Monday, July 3, 2017

Hunting Morel Mushrooms

Some of my earliest memories are of the family trips are when we were hunting morel mushrooms. Dad loaded us into the car and we drove to an Iowa woodland where we would scatter and search the forest floor for morels. We usually found some and dad would saute them in butter, after first giving them a light coating of flour.
Later Renita and I moved to Wyoming, and we found a few morels one spring, in the campground at Devils Tower Wyoming. They were on the forest floor along the Belle Fouche River, at the base of some dead cottonwood trees.
Approaching a nearby ranch we asked, and received permission and found the most morels we have ever found, three garbage bags full. What a joyous day! Returning to the ranch house we shared them with the owner, who didn’t seem to be excited about us giving her a third of what we found.
Becoming full time rvers we next found a few in a national park. We had gone to Mammoth Cave National Park in search of a sinkhole named Hunts Sink, (as we travel around the country we try to visit places that I taught in my Earth Science and Geology classes). and we found them near the sinkhole entrance. Another place we found some was when we camped at another private campground in the Upper Peninsula of Michigan.
I had heard of the tremendous numbers of mushrooms found, the year after a forest fire, and so when last year’s fires burned areas of nearby parks and forests. Our first search took place in late May, which seemed to early, and we never found any. It was only when we did our first show in Alpine that a friend told us that everyone had been picking them for the last two weeks.
Three days later we headed to the Shoshone National forest. We had camped there last year and a huge fire had blackened most if the forest in the lighting caused Lava Mountain burn. Stopping at a picnic area we talked with a couple of campers about mushroom hunting, and after viewing the falls we headed into the burn area.
Our first stop found us walking through a burned area, but without any success. Our friend George didn’t return right away, so I went hunting for him and as I searched for George I noticed morels by a burned tree! I also found where someone had harvested other morels.
Driving to another place I quickly found cut stems but I also found some mushrooms that had been missed. Calling to Renita, I told her that there were mushrooms in the area and after finding some more  we returned ot the truck when George showed us his first ever morels.
We drove to two more spots, that were covered with burned trees. but never found any more morels. All of us had noticed many new and large and moose tracks and scat. It was also a little weird trying to hunt mushrooms while keeping an eye out for grizzly and black bears.

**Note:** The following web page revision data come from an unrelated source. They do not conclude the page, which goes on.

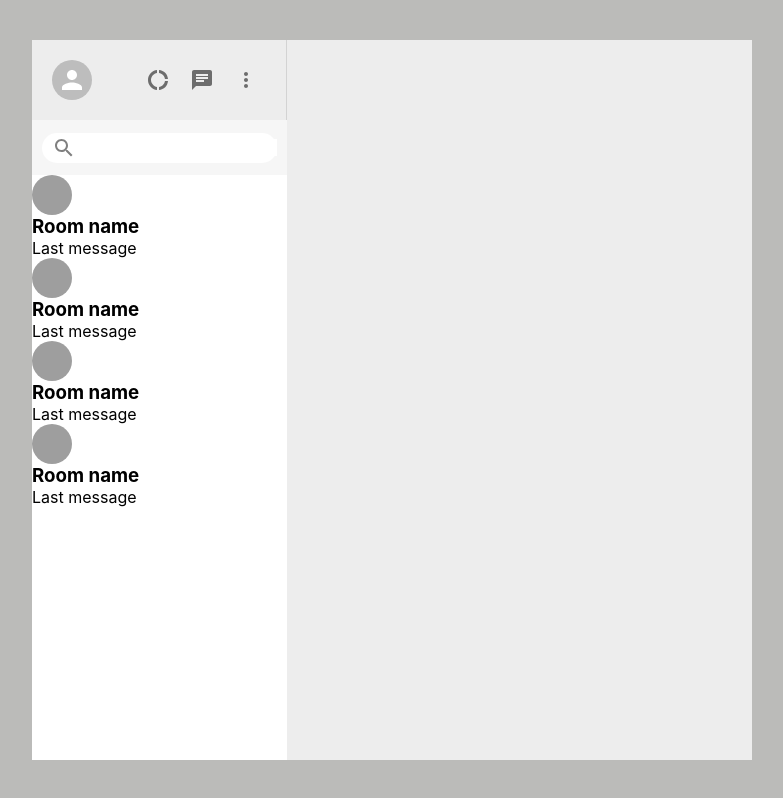
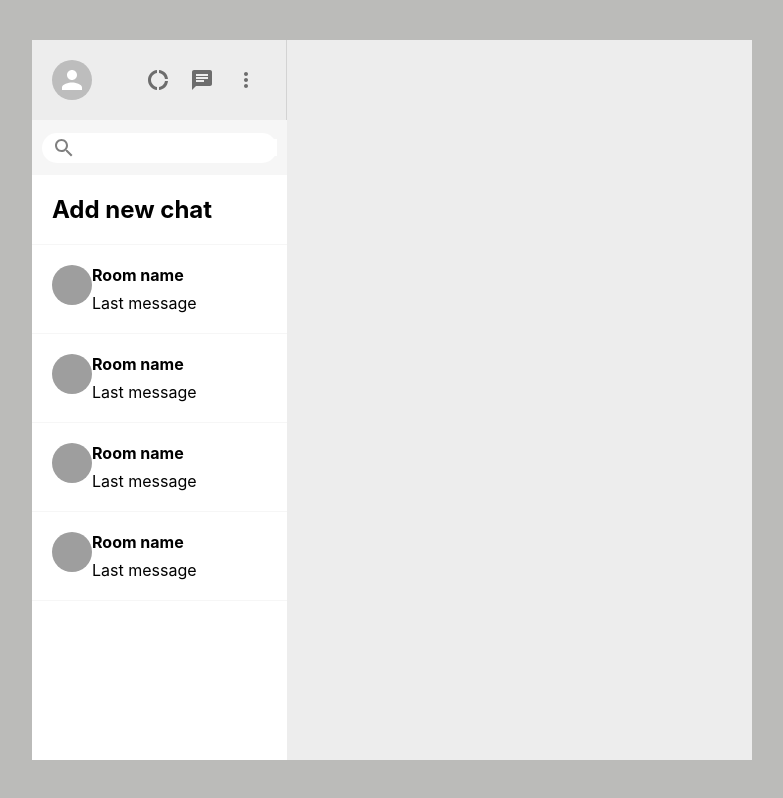
Before and after one commit to prabhjot9213/whatsapp-clone, a React (Create React App) app: page / in a window 1280 px wide. Shown: the whole page, without its empty margins (248-1031 px from the left). Built offline with nearby package versions, Linux system fonts and the light colour scheme; grey boxes are pictures that could not be loaded.

Commit message:
Added Chat.js file

```diff
--- a/src/App.js
+++ b/src/App.js
@@ -1,6 +1,7 @@
 
 import './App.css';
 import Sidebar from './Sidebar';
+import Chat from './Chat';
 
 function App() {
   return (
@@ -8,7 +9,7 @@
 
       <div className = "app__body">
         <Sidebar/>
-        {/* Chat*/}
+      <Chat />
       </div>
     </div>
   );
--- /dev/null
+++ b/src/Chat.css
@@ -0,0 +1,3 @@
+.chat{
+    flex: 0.65;
+}
--- /dev/null
+++ b/src/Chat.js
@@ -0,0 +1,13 @@
+import React from 'react';
+import './Chat.css';
+
+function Chat() {
+  return (
+    <div className='chat'>
+        <div className='chat__header'></div>
+        <div className='chat__body'></div>
+    </div>
+  )
+}
+
+export default Chat
--- a/src/Sidebar.js
+++ b/src/Sidebar.js
@@ -29,6 +29,7 @@
         </div>
         </div>
         <div className='sidebar__chats'>
+        <SidebarChat addNewChat />
         <SidebarChat />
         <SidebarChat />
         <SidebarChat />
--- a/src/SidebarChat.css
+++ b/src/SidebarChat.css
@@ -0,0 +1,20 @@
+.sidebarChat{
+    display: flex;
+    padding: 20px;
+
+    cursor: pointer;
+    border-bottom: 1px solid #f6f6f6;
+}
+
+.sidebarChat:hover{
+    background-color: #ebebeb;
+}
+
+.sidebarChat__info > h3{
+font-size: 16px;
+margin-bottom: 8px;
+}
+
+.sidebarchat__info{
+    margin-left: 15px;
+}
--- a/src/SidebarChat.js
+++ b/src/SidebarChat.js
@@ -6,25 +6,35 @@
 //import { useState } from 'react';
 //import { ReactDOM } from 'react';
 
-function SidebarChat() {
+function SidebarChat({addNewChat}) {
     const [seed,setSeed] = useState("");
 
     useEffect(()=>{
         setSeed(Math.floor(Math.random()*5000));
     }, []);
 
-    return (
+    //Function to create a new chat
+    const createChat = () =>{
+        const roomName = prompt("please enter name for chat");
+
+
+    if(roomName){
+        //do something
+    }};
+
+    return !addNewChat ? (
     <div className='sidebarChat'>
         <Avatar src={`https://avatars.dicebear.com/api/open-peeps/${seed}.svg`}/>
         <div className='sidebarChat__info'>
             <h3>Room name</h3>
             <p>Last message</p>
         </div>
-
-
-
                 </div>
-  )
+  ):(
+    <div onClick={createChat} className='sidebarChat'>
+        <h2>Add new chat</h2>
+        </div>
+  );
 }
 
 export default SidebarChat
```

We had found almost a gallon of mushrooms, and it was time to head back to our summer base camp. What a delightful day in the forest! I had been flooded with memories of long ago family hunts where my dad and my brother. Mike, had taught me woodcraft and plant identification, (I do better at rocks). Hunting the wild morels with our friends from Colorado was a new blessing and a new memory. The morels sure tasted great at dinner last night. Clear skies